October 21, 2015 was a remarkable day for the National Indian Council on Aging (NICOA). Despite the cold and rainy weather, NICOA hosted a very important meeting to discuss New Mexico Aging in Indian country. Kathy Greenlee, Assistant Secretary for Aging and Cynthia LaCounte, Director of the Office of American Indian, Alaska Native and Native Hawaiian Programs, representing the U.S. Department of Health and Human Services-Administration on Community Living, listened to several testimonials presented by Tribal leaders as well as Tribal and State aging services program administrators.
J. Michael Chavarria, Governor of Santo Domingo Pueblo spoke of his concerns that ongoing prohibitive Federal budget cuts have direct effect on his community. He proudly mentioned that some of his Elders are living well into their 100s. He supports the reauthorization of the Older Americans Act.
Johnathan Nez, Vice President of the Navajo Nation emphasized the need to think about aging services that support intergenerational centers where the Elders and the youth come together to learn from each other.
Both tribal leaders discussed several aging related matters that Administrator Greenlee responded to with deep thought and expressed her desire to do what she can to support aging needs across the country. She stated that funding issues are critical and will continue to be, especially as the need for more services within the aging population continues to grow.
State administrators were in the room, including Myles Copeland, Cabinet Secretary, New Mexico Department of Long-Term Services; Sondra Everhart, State Ombudsman; along with Lora Church, Director of the New Mexico Indian Area Agency on Aging. Ms. Church presented testimony about the State Plan on Aging and highlighted the achievements in working with Pueblos and Tribes statewide.
Tribal representatives presented common themes that funding for aging services is deficient in providing substantive services to Elders. The aging population is growing and the nation as a whole is ill prepared. The speakers eloquently advocated for the most underserved Elders in their communities. The sentiment from many is that Tribal communities do without many necessary resources but continue to provide care to Elders, regardless. Funding and services are most critical for those most in need.
Powerful testimonials were offered by Sara Candelaria, Director of the Pueblo of San Felipe Senior Center; Monica Toya, Jemez Pueblo; Harley Coriz, Director Santo Domingo Elder Center; Lillian Romero, Program Manager of Taos Pueblo Senior Center; Alta Bluehouse, Administrator of Annie Wauneka Life Care, Inc.; Daniel Sanchez, Director of Pueblo of Acoma Senior Center; Ramona Nez, Acting Executive Director, Navajo Department of Health.
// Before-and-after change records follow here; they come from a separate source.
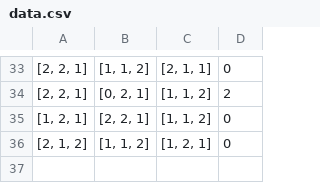
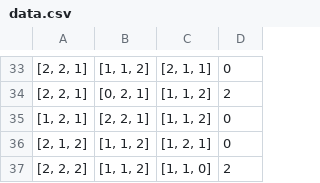
Before and after one commit to MadFire07/Morpion, a CSV file: data.csv, drawn as a sheet; only a part is shown, gaps mark what is left out.

```diff
--- a/data.csv
+++ b/data.csv
@@ -36 +36,2 @@
 "[2, 1, 2]","[1, 1, 2]","[1, 2, 1]",0
+"[2, 2, 2]","[1, 1, 2]","[1, 1, 0]",2
```
Also changed, not shown: 1 other file.
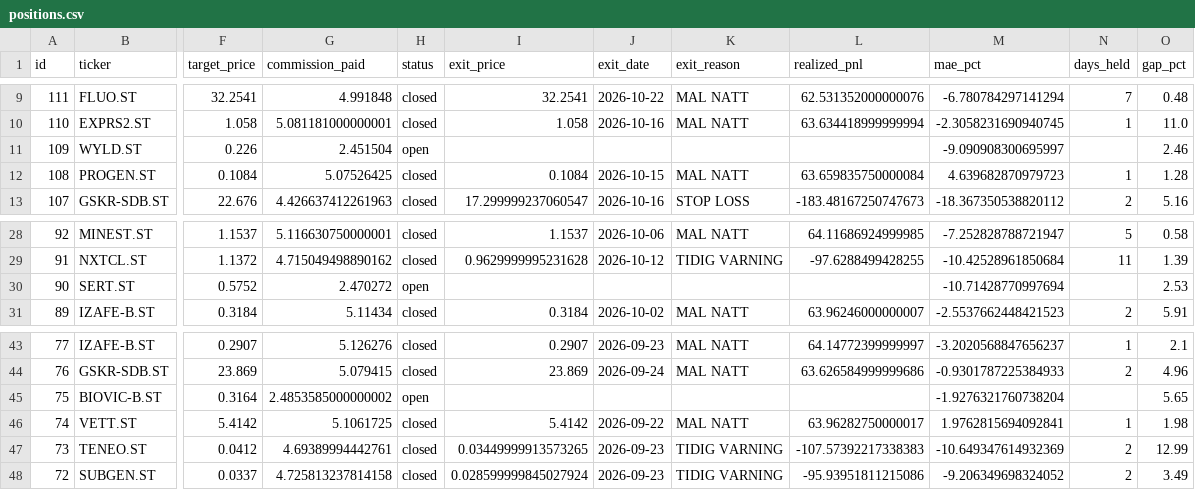
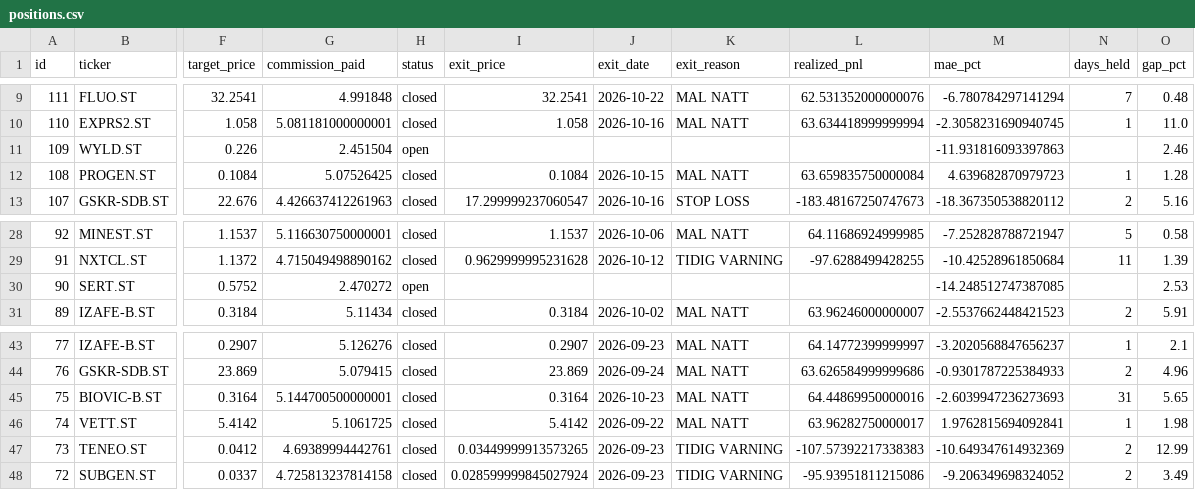
Before and after one commit to benjaminneilan16/small-cap, a CSV file: reports/positions.csv, drawn as a sheet; only a part is shown, gaps mark what is left out; the diff names each change by its address in the sheet, - before the commit and + after, or states it on an @@ line.

```diff
--- a/reports/positions.csv
+++ b/reports/positions.csv
-M11 (mae_pct): -9.090908300695997
+M11 (mae_pct): -11.931816093397863
-M30 (mae_pct): -10.71428770997694
+M30 (mae_pct): -14.248512747387085
-G45 (commission_paid): 2.4853585000000002
+G45 (commission_paid): 5.144700500000001
-H45 (status): open
+H45 (status): closed
-I45 (exit_price): (empty)
+I45 (exit_price): 0.3164
-J45 (exit_date): (empty)
+J45 (exit_date): 2026-10-23
-K45 (exit_reason): (empty)
+K45 (exit_reason): MAL NATT
-L45 (realized_pnl): (empty)
+L45 (realized_pnl): 64.44869950000016
-M45 (mae_pct): -1.9276321760738204
+M45 (mae_pct): -2.6039947236273693
-N45 (days_held): (empty)
+N45 (days_held): 31
```
Also changed, not shown: 3 other files.
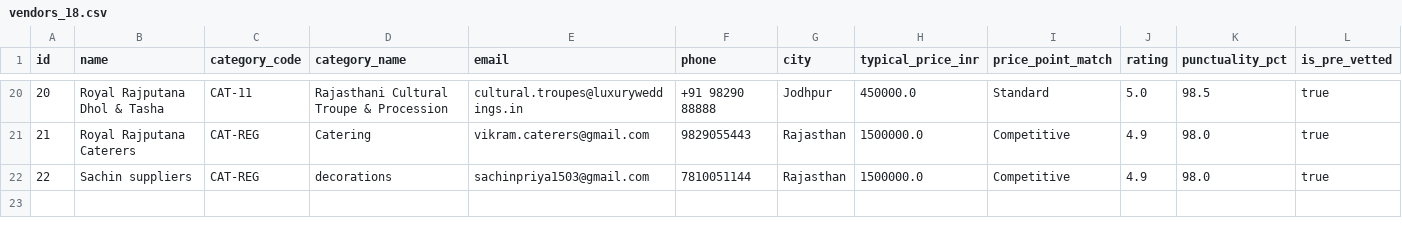
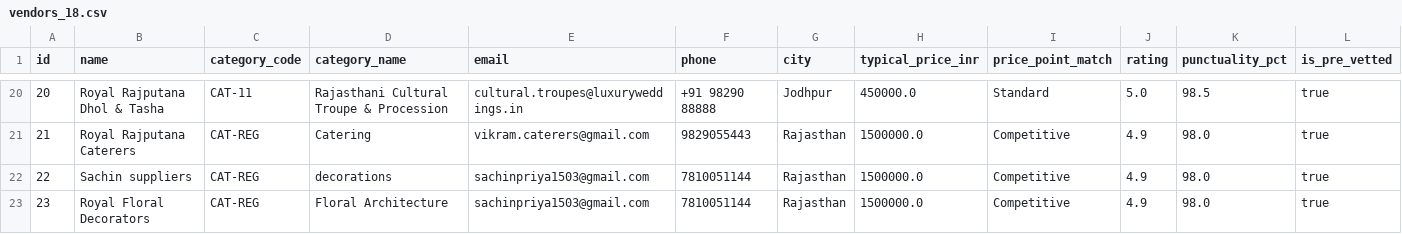
Before and after one commit to sachin-220/The-Royal-Knot-ERP, a CSV file: knotcore_backend/data/vendors_18.csv, drawn as a sheet; only a part is shown, gaps mark what is left out; rows hold the shown columns only; the diff names each change by its address in the sheet, - before the commit and + after, or states it on an @@ line.

Commit message:
feat(core): luxury wedding ERP architecture with dual-bot ecosystem, Odoo integration, and verified partner portals

```diff
--- a/knotcore_backend/data/vendors_18.csv
+++ b/knotcore_backend/data/vendors_18.csv
+row 23: 23 | Royal Floral Decorators | CAT-REG | Floral Architecture | sachinpriya1503@gmail.com | 7810051144 | Rajasthan | 1500000.0 | Competitive | 4.9 | 98.0 | true
```
Also changed, not shown: knotcore_backend/data/chosen_vendors.csv, 53 other files.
Randella Bluehouse, NICOA Executive Director remarked, “I was especially delighted when Administrator Greenlee recommended that NICOA work with congressional leadership like New Mexico Representative, Michelle Lujan Grisham to formulate a National Summit on Aging before congress. A meeting with Congressional leaders would help to call attention to outdated funding formulas in the Older Americans Act, Title VI and other aging services to tribes that need to be reviewed and changed to meet the population growth and aging concerns of our Elders across Indian Country.”
NICOA is a national nonprofit with the mission to advocate for improved comprehensive health, social services and economic wellbeing for American Indian and Alaska Native Elders. For more information contact: Randella Bluehouse, Executive Director. 505-292-2001, www.nicoa.org.
The opinions expressed in this article are those of the author and do not necessarily reflect those of the Diverse Elders Coalition.